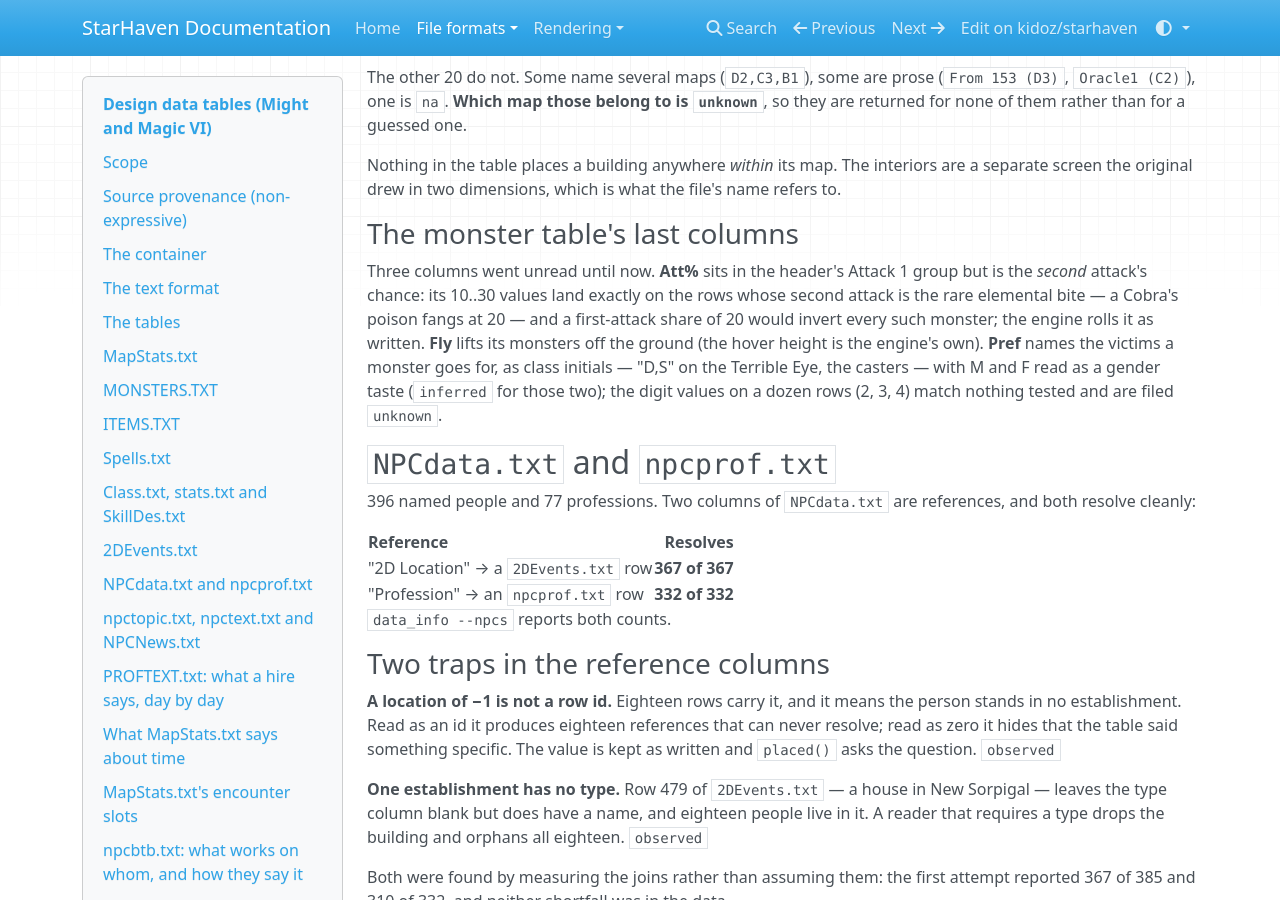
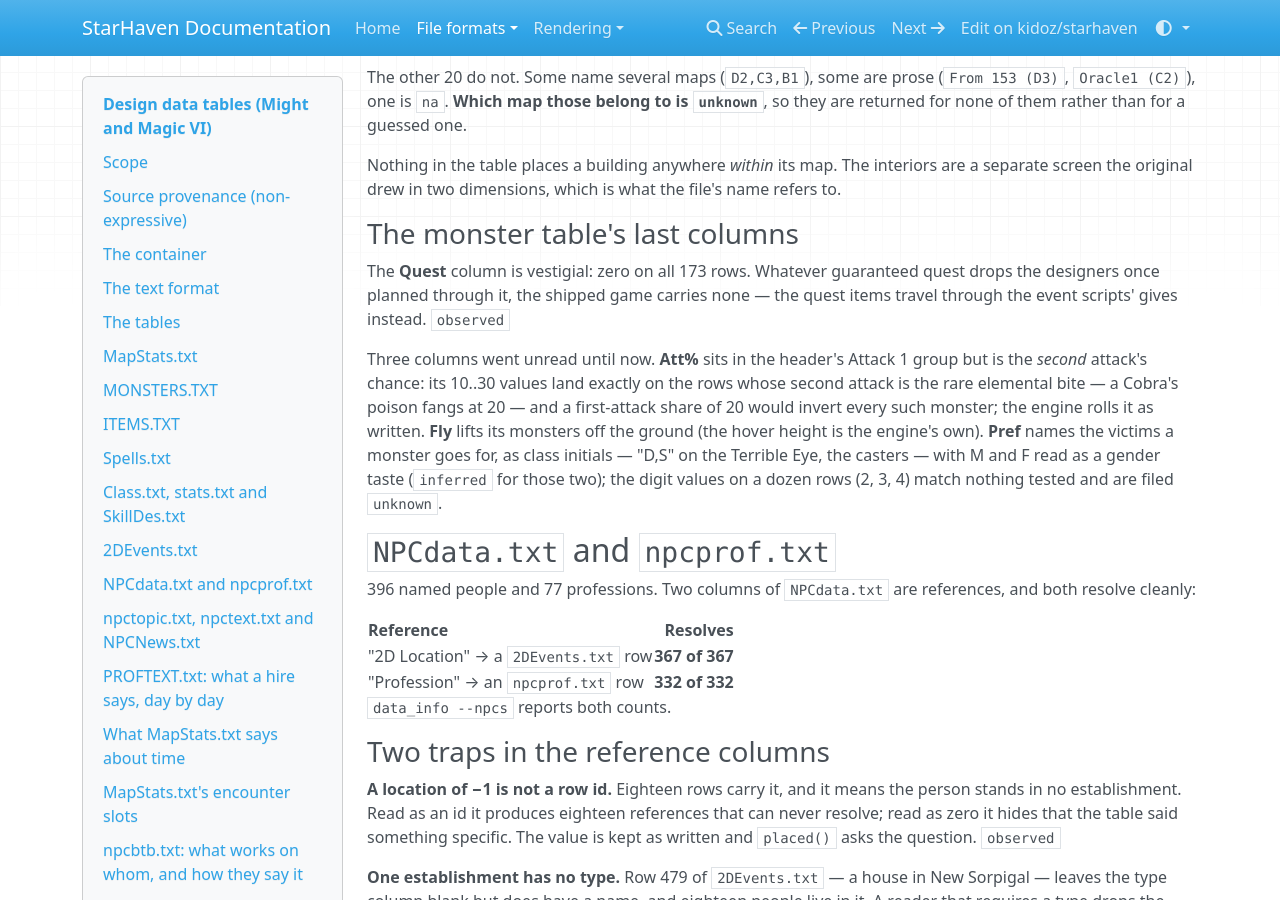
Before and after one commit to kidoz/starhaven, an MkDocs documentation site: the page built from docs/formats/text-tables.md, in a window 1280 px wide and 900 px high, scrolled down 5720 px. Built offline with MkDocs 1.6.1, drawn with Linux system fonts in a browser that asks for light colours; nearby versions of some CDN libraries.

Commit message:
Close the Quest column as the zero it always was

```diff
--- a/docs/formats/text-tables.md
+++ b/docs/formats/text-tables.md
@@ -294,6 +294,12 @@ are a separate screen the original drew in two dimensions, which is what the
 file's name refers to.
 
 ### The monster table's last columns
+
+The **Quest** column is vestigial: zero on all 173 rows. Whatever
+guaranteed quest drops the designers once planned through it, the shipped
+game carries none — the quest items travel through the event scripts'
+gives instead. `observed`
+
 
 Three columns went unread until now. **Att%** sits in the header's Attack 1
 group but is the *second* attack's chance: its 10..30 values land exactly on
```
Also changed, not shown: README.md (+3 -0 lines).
-=-=-=-=-
▶ _TASK INSTRUCTIONS_:
Give back the full listing verbatim, skipping each picture.

▶ _RESPONSE_:
Before and after one commit to kidoz/starhaven, an MkDocs documentation site: the page built from docs/formats/text-tables.md, in a window 1280 px wide and 900 px high, scrolled down 5720 px. Built offline with MkDocs 1.6.1, drawn with Linux system fonts in a browser that asks for light colours; nearby versions of some CDN libraries.

Commit message:
Close the Quest column as the zero it always was

```diff
--- a/docs/formats/text-tables.md
+++ b/docs/formats/text-tables.md
@@ -294,6 +294,12 @@ are a separate screen the original drew in two dimensions, which is what the
 file's name refers to.
 
 ### The monster table's last columns
+
+The **Quest** column is vestigial: zero on all 173 rows. Whatever
+guaranteed quest drops the designers once planned through it, the shipped
+game carries none — the quest items travel through the event scripts'
+gives instead. `observed`
+
 
 Three columns went unread until now. **Att%** sits in the header's Attack 1
 group but is the *second* attack's chance: its 10..30 values land exactly on
```
Also changed, not shown: README.md (+3 -0 lines).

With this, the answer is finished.